(Before-and-after change data)
= = =
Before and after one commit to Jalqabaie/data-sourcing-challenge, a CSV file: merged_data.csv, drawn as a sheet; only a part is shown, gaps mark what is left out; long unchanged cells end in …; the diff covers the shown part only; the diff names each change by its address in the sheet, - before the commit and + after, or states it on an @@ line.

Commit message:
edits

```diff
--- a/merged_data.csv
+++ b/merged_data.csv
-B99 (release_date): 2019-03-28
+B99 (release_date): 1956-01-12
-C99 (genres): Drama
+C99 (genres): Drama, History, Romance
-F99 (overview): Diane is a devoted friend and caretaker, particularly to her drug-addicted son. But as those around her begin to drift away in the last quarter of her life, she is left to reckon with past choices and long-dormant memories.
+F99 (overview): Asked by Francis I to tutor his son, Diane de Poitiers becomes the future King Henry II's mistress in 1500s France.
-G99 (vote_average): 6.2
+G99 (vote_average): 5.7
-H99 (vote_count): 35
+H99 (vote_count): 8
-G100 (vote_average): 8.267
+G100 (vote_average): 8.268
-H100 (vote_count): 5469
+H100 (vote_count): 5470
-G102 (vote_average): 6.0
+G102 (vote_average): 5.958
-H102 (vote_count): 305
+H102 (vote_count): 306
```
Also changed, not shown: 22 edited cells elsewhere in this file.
= = =
**Your assignment**.
Only the lines above that include the word "genres" belong in the answer; copy each one.

**Written solution**.
-C99 (genres): Drama
+C99 (genres): Drama, History, Romance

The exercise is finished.